Vladimir Tikhonov, ‘Kim Saryang’s Ten Thousand Li of a Dull-Witted Horse: Remembering the Anti-Colonial Struggle,’ European Journal of Korean Studies, Vol. 17, No. 2 (Winter 2017), 1-21.
Abstract: Kim Saryang (real name: Kim Sich’ang, 1914-1950) was among the Korean authors of the 1930s and 1940s who wrote abundantly on the issues related to the Korean ethno-national identity, both in Korean and in Japanese. When dispatched on a lecture tour to the Japanese army units stationed in North China, he used this opportunity to escape and join the Chinese Communist Eighth Route Army guerrillas in the Taihang Mountains in May 1945. His China diary, Ten Thousand Li of a Dull-Witted Horse (Nomamalli, serialized in Seoul-based journal Minsŏng in 1946-47 and published in book form in Pyongyang in 1947), written in his new status as a North Korean writer, is the main object of analysis in this article. The diary was an attempt to systemise the remembrances about the joint Sino-Korean anti-Japanese struggle, with the continuous process of building of the new, Socialist subjectivities in Communist-controlled parts of China and Korea in mind. The article deals with the ways in which the new, post-colonial and Socialist Korean identity-in-making is being both reflected in Kim’s rendering of his battlefield observations and remembrances and further given form through the act of writing on the armed anti-Japanese resistance – in broad meaning, the sacred formative background of what further was to become North Korean history. At the same time, the article emphasises the role Socialist international ideology played in articulating Kim’s narrative.

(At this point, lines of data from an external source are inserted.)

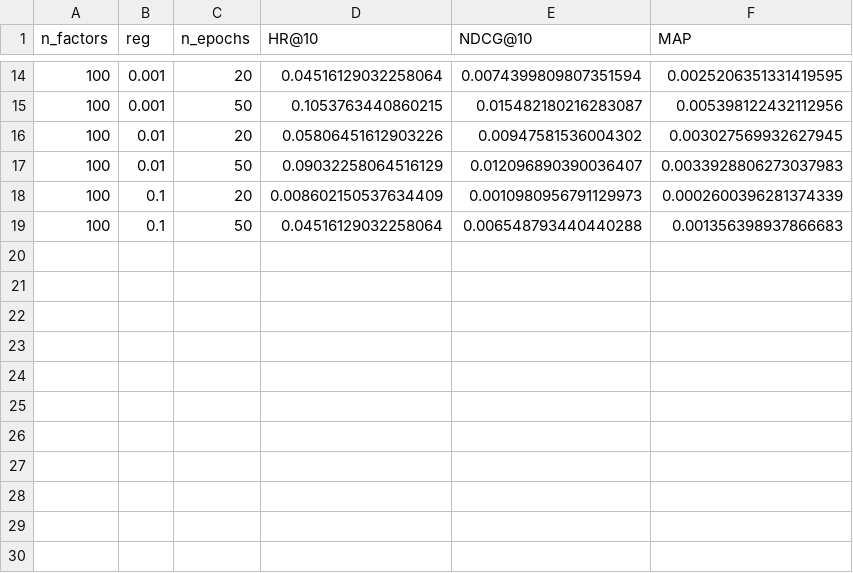
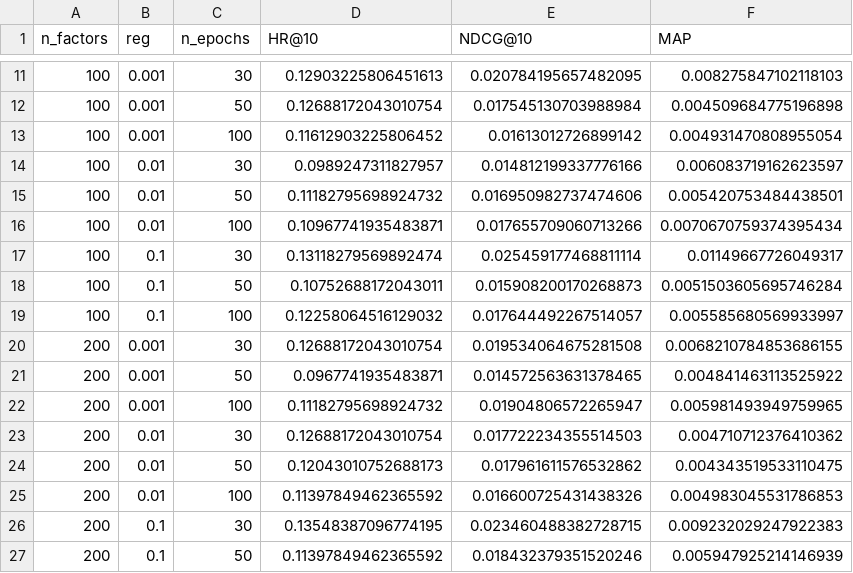
Before and after one commit to s-hreya-riram/recsys, a CSV file: results/movielens/mf_tuning.csv, drawn as a sheet; only a part is shown, gaps mark what is left out; the diff covers the shown part only.

```diff
--- a/results/movielens/mf_tuning.csv
+++ b/results/movielens/mf_tuning.csv
@@ -14,6 +11,17 @@ n_factors,reg,n_epochs,HR@10,NDCG@10,MAP
-100,0.001,20,0.04516129032258064,0.0074399809807351594,0.0025206351331419595
-100,0.001,50,0.1053763440860215,0.015482180216283087,0.005398122432112956
-100,0.01,20,0.05806451612903226,0.00947581536004302,0.003027569932627945
-100,0.01,50,0.09032258064516129,0.012096890390036407,0.0033928806273037983
-100,0.1,20,0.008602150537634409,0.0010980956791129973,0.0002600396281374339
-100,0.1,50,0.04516129032258064,0.006548793440440288,0.001356398937866683
+100,0.001,30,0.12903225806451613,0.020784195657482095,0.008275847102118103
+100,0.001,50,0.12688172043010754,0.017545130703988984,0.004509684775196898
+100,0.001,100,0.11612903225806452,0.01613012726899142,0.004931470808955054
+100,0.01,30,0.0989247311827957,0.014812199337776166,0.006083719162623597
+100,0.01,50,0.11182795698924732,0.016950982737474606,0.005420753484438501
+100,0.01,100,0.10967741935483871,0.017655709060713266,0.0070670759374395434
+100,0.1,30,0.13118279569892474,0.025459177468811114,0.01149667726049317
+100,0.1,50,0.10752688172043011,0.015908200170268873,0.0051503605695746284
+100,0.1,100,0.12258064516129032,0.017644492267514057,0.005585680569933997
+200,0.001,30,0.12688172043010754,0.019534064675281508,0.0068210784853686155
+200,0.001,50,0.0967741935483871,0.014572563631378465,0.004841463113525922
+200,0.001,100,0.11182795698924732,0.01904806572265947,0.005981493949759965
+200,0.01,30,0.12688172043010754,0.017722234355514503,0.004710712376410362
+200,0.01,50,0.12043010752688173,0.017961611576532862,0.004343519533110475
+200,0.01,100,0.11397849462365592,0.016600725431438326,0.004983045531786853
+200,0.1,30,0.13548387096774195,0.023460488382728715,0.009232029247922383
+200,0.1,50,0.11397849462365592,0.018432379351520246,0.005947925214146939
```
Also changed, not shown: 4 added rows, 6 removed rows and 21 edited cells elsewhere in this file, results/amazonmusic/mf_tuning.csv, 5 other files.
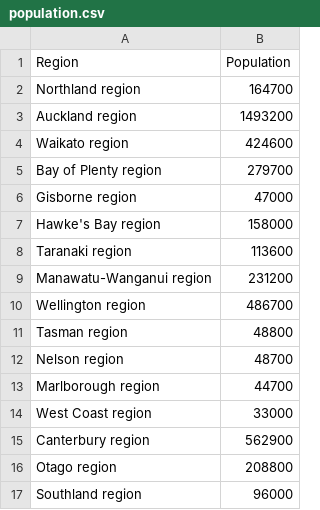
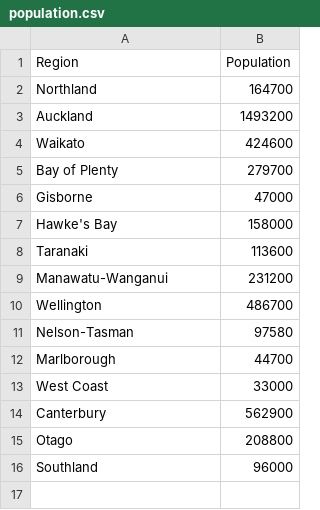
Before and after one commit to koyawase/TeamFunMakers, a CSV file: population.csv, drawn as a sheet.

```diff
--- a/population.csv
+++ b/population.csv
@@ -1,17 +1,16 @@
 Region, Population
-Northland region,164700
-Auckland region,1493200
-Waikato region,424600
-Bay of Plenty region,279700
-Gisborne region,47000
-Hawke's Bay region,158000
-Taranaki region,113600
-Manawatu-Wanganui region,231200
-Wellington region,486700
-Tasman region,48800
-Nelson region,48700
-Marlborough region,44700
-West Coast region,33000
-Canterbury region,562900
-Otago region,208800
-Southland region,96000
+Northland,164700
+Auckland,1493200
+Waikato,424600
+Bay of Plenty,279700
+Gisborne,47000
+Hawke's Bay,158000
+Taranaki,113600
+Manawatu-Wanganui,231200
+Wellington,486700
+Nelson-Tasman,97580
+Marlborough,44700
+West Coast,33000
+Canterbury,562900
+Otago,208800
+Southland,96000
```
Also changed, not shown: HousePrices.csv, LandCover.csv.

Keywords: Kim Saryang, Nomamalli, North Korea, post-colonial, Chinese Communist Party, Taihang Mountains.